The Jewish wedding ceremony originally took place outside the synagogue under a canopy (= Hebrew chuppah). A stone set into the synagogue wall marks the place where the marriage was performed. As a symbol, stars are usually found in various forms. The star is a reification of the Hebrew word masal ( = sign, good sign > good luck), therefore next to the star in most wedding stones in Hebrew script the signs for masl tov (= good luck) are engraved. After the wedding ceremony, the groom breaks a glass on the ground or on the synagogue wall or on the wedding stone itself. The breaking of the glass is supposed to remind of the destruction of the temple, according to another account of the transience of life.
Wedding stones are practically found only in southern Germany and in this form of a so-called Star of David, the one in Obernbreit is the second oldest. The oldest one can be found at the synagogue in Ansbach.
The present condition is the result of a restoration arranged and financed by the former local pastor, Helmut Walz,(d. 2011) for his 60th birthday. Previously, the stone was in poor condition, partially obscured and weathered by plaster and paint. Nevertheless, it was the only sign that the building was the former synagogue. However, it was hardly noticed by the inhabitants or reinterpreted as a brewery star.
In the center of the star, the wish "masel tov" (= good luck) is written in Hebrew script; compare the expression "Massel haben" (to be lucky), which comes from Yiddish.
On the upper right and left is a quotation from the prophet Jeremiah, which continues on the lower right and left. (Jer- 7.34 and 33.11 respectively). It means: voice of rejoicing - voice of joy - voice of the bridegroom - voice of the bride. The quotation is part of one of the seven blessings said by those present at the conclusion of the wedding ceremony for the bride and groom.

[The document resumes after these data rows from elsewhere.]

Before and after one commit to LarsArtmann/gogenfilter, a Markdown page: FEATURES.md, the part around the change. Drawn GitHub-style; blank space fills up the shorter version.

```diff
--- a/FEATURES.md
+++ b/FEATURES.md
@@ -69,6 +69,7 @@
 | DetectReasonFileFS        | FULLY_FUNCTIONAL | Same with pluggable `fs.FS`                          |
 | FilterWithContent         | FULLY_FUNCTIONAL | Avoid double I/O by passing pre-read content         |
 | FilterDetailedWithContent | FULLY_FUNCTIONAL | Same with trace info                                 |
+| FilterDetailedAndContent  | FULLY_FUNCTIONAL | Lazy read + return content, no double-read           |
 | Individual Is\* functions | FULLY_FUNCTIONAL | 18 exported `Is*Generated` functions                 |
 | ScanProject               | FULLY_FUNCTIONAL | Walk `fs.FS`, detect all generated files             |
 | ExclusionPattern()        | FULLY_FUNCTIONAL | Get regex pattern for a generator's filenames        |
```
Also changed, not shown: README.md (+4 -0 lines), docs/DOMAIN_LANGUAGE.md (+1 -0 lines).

The characters to the right and left of the star stand for the year 5508, which according to our calendar is 1748, the year the synagogue was built. This date was also confirmed by dendrochronological examinations of the timber.